Monday, March 18, 2013

The Trickle Up Effect

March 18 - Today's post contributed by Tanya Lee Stone

The Trickle-Up Effect
By Tanya Lee Stone

My newest picture book biography is about the first female doctor in America—Elizabeth Blackwell. We hear about “firsts” a lot, so what makes this “first” worth highlighting? Elizabeth Blackwell was a true inspiration to thousands upon thousands of women who went on to become doctors after she opened that door. In fact, so many women followed in her footsteps that there are now more women than men in the average medical school class.

Who Says Women Can’t Be Doctors? gives kids a bit of insight into the kind of girl Elizabeth Blackwell was that made her pursue something that no one at the time thought was even remotely possible. It also shows them what medical school was like for Elizabeth, at a time when there were no other girls in a medical school class!

It’s a pretty big topic for a picture book, and people often ask me why I choose this form for some of my biography subjects. “It’s the trickle-up effect,” I tell them. What do I mean by that? Well, I’ll tell you. I am often dismayed that some of the extraordinary people in our world are not better known. That we don’t have at the tips of our tongues the names of the people who have pushed aside boundaries to pursue their dream, paving the way for others who come after them. That more of these pioneers are not embedded in our collective brains.

And so begins my evil plan.

Step 1) Choose the format: The picture book biography is a very specific beast. My intention is never to tell someone’s whole life story; how could I in such a small amount of space? Instead, my goal is to impress young readers with how extremely cool and interesting I think a particular person is in hopes that they will, in turn, become as fascinated. I choose the aspects that I believe capture who that person really is, and what might have inspired in them such trail-blazing personality traits, and then I pick the one thing that person did that I find the most fascinating.

Step 2) Target the audience: Young readers continually delight me in how receptive they are to learning about extremely cool and interesting people. They LOVE nonfiction and are eager to read it, especially when it is presented in a lively and engaging way—Enter the Illustrator! (I can’t tell you how much I love Marjorie Priceman’s illustrations in Who Says Women Can’t Be Doctors?)

Step 3) Plant the seed: When a strong enough seed is planted in the minds of young readers and they really enjoy the experience of learning about an extremely interesting and cool person, they remember it. (I hope.) It becomes a part of their knowledge base. As they get older and perhaps come across this person’s name again—in a fleeting line in a history textbook, for example—that familiarity will kick in and they will be ready to learn more. And Bam!—after a while, you have a bunch of grownups walking around who know one more extremely cool and interesting person!  
Ta-Da! The trickle-up effect!

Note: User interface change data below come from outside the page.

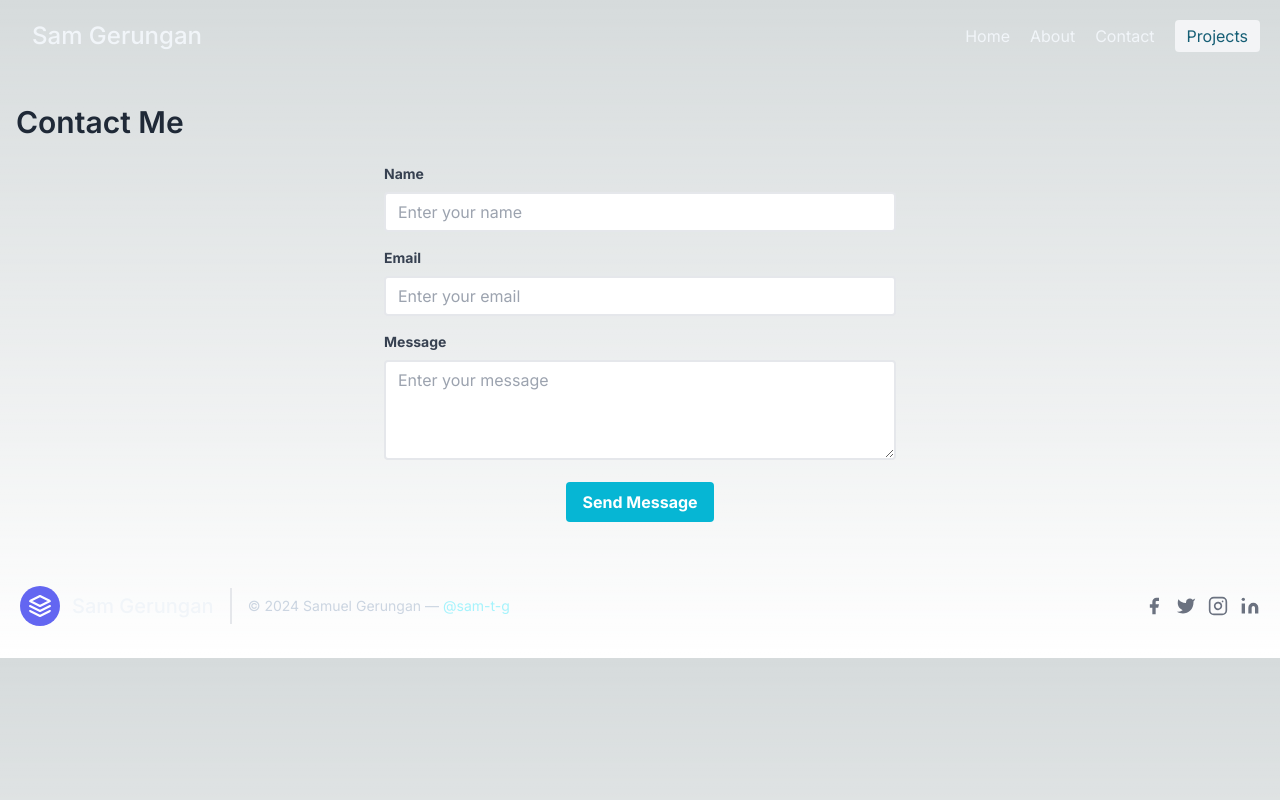
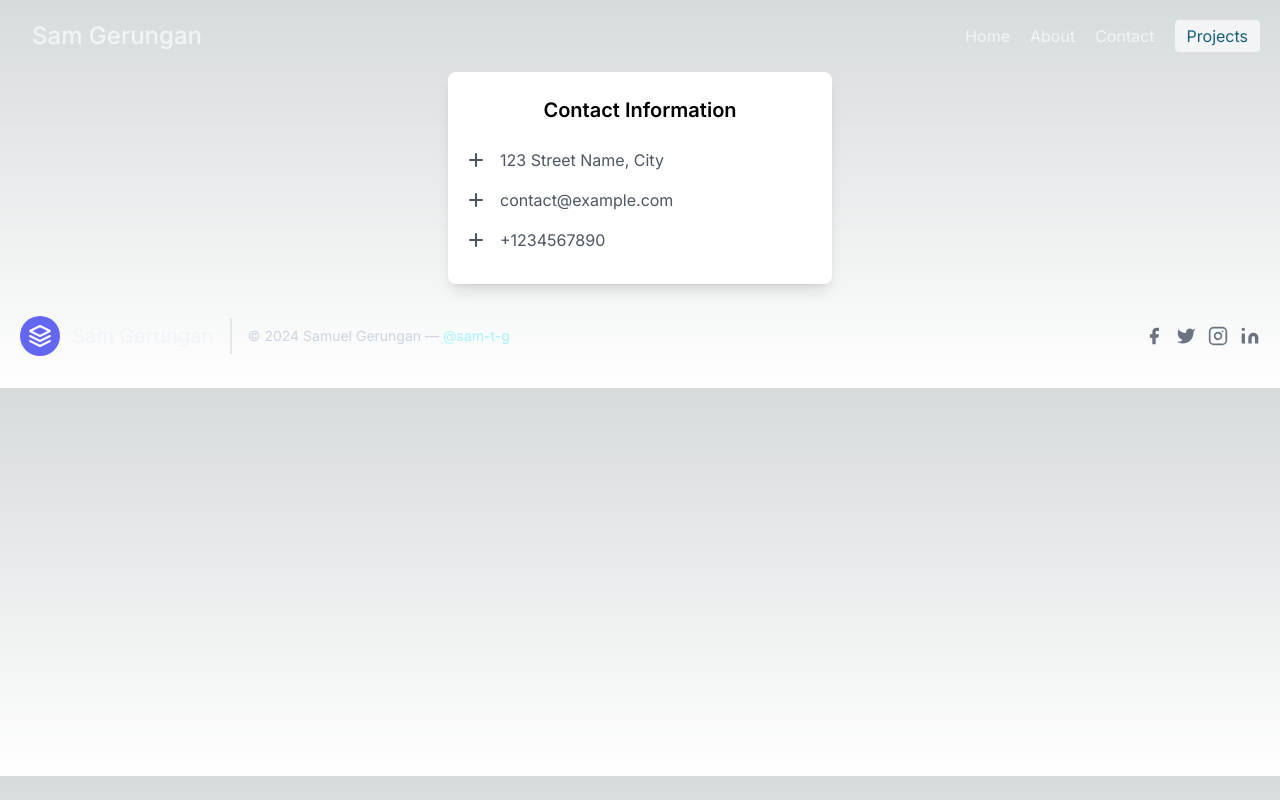
Before and after one commit to Sam-T-G/sam-modern-portfolio, a Next.js app: page /contact in a window 1280 px wide. Built offline with nearby package versions, Linux system fonts and the light colour scheme.

Commit message:
Update page.tsx

```diff
--- a/src/app/contact/page.tsx
+++ b/src/app/contact/page.tsx
@@ -1,65 +1,68 @@
 import React from "react";
 
-const Contact = () => {
+const ContactCard = () => {
   return (
-    <div className="container mx-auto px-4 py-8">
-      <h1 className="text-3xl font-semibold text-gray-800 mb-6">Contact Me</h1>
-      <div className="max-w-lg mx-auto">
-        <form>
-          <div className="mb-4">
-            <label
-              className="block text-gray-700 text-sm font-bold mb-2"
-              htmlFor="name"
+    <div className="max-w-sm mx-auto bg-white shadow-lg rounded-lg overflow-hidden">
+      <div className="px-4 py-6">
+        <h1 className="text-center font-semibold text-xl">
+          Contact Information
+        </h1>
+        <ul className="mt-4">
+          <li className="flex items-center py-2">
+            <svg
+              className="h-6 w-6 text-gray-600 mr-3"
+              fill="none"
+              stroke="currentColor"
+              viewBox="0 0 24 24"
+              xmlns="http://www.w3.org/2000/svg"
             >
-              Name
-            </label>
-            <input
-              className="border-2 border-gray-200 rounded w-full py-2 px-3 text-gray-700 leading-tight focus:outline-none focus:border-cyan-500"
-              id="name"
-              type="text"
-              placeholder="Enter your name"
-            />
-          </div>
-          <div className="mb-4">
-            <label
-              className="block text-gray-700 text-sm font-bold mb-2"
-              htmlFor="email"
+              <path
+                strokeLinecap="round"
+                strokeLinejoin="round"
+                strokeWidth={2}
+                d="M12 6v6m0 0v6m0-6h6m-6 0H6"
+              />
+            </svg>
+            <span className="text-gray-600">123 Street Name, City</span>
+          </li>
+          <li className="flex items-center py-2">
+            <svg
+              className="h-6 w-6 text-gray-600 mr-3"
+              fill="none"
+              stroke="currentColor"
+              viewBox="0 0 24 24"
+              xmlns="http://www.w3.org/2000/svg"
             >
-              Email
-            </label>
-            <input
-              className="border-2 border-gray-200 rounded w-full py-2 px-3 text-gray-700 leading-tight focus:outline-none focus:border-cyan-500"
-              id="email"
-              type="email"
-              placeholder="Enter your email"
-            />
-          </div>
-          <div className="mb-4">
-            <label
-              className="block text-gray-700 text-sm font-bold mb-2"
-              htmlFor="message"
+              <path
+                strokeLinecap="round"
+                strokeLinejoin="round"
+                strokeWidth={2}
+                d="M12 6v6m0 0v6m0-6h6m-6 0H6"
+              />
+            </svg>
+            <span className="text-gray-600">contact@example.com</span>
+          </li>
+          <li className="flex items-center py-2">
+            <svg
+              className="h-6 w-6 text-gray-600 mr-3"
+              fill="none"
+              stroke="currentColor"
+              viewBox="0 0 24 24"
+              xmlns="http://www.w3.org/2000/svg"
             >
-              Message
-            </label>
-            <textarea
-              className="border-2 border-gray-200 rounded w-full py-2 px-3 text-gray-700 leading-tight focus:outline-none focus:border-cyan-500"
-              id="message"
-              rows={4}
-              placeholder="Enter your message"
-            ></textarea>
-          </div>
-          <div className="flex items-center justify-center">
-            <button
-              className="bg-cyan-500 hover:bg-cyan-700 text-white font-bold py-2 px-4 rounded focus:outline-none focus:shadow-outline"
-              type="submit"
-            >
-              Send Message
-            </button>
-          </div>
-        </form>
+              <path
+                strokeLinecap="round"
+                strokeLinejoin="round"
+                strokeWidth={2}
+                d="M12 6v6m0 0v6m0-6h6m-6 0H6"
+              />
+            </svg>
+            <span className="text-gray-600">+1234567890</span>
+          </li>
+        </ul>
       </div>
     </div>
   );
 };
 
-export default Contact;
+export default ContactCard;
```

Tanya Lee Stone was an editor of children's nonfiction for many years.  After moving to Vermont, she returned to writing, and has written a wide array of titles including a young adult novel, biographical picture books, and narrative nonfiction for young people.  She has three books coming out in 2013:  Who Says Women Can't be Doctors? (Henry Holt);   The House that Jane Built (Henry Holt); and Courage Has No Color (Candlewick).  


  1. I love your theory, Tanya! I would also like to add that nonfiction picture books are a perfect choice for sharing with adults with disabilities. I frequently offer "storytime" for adults of varying abilities and they love inspiring nonfiction picture books.

  2. What a great theory- and thanks so much for participating in Nonfiction Monday!

  3. Best evil plan EVER.

    Loree Burns

  4. Great find! Sounds like a *perfect*book for our DD. Thanks for sharing!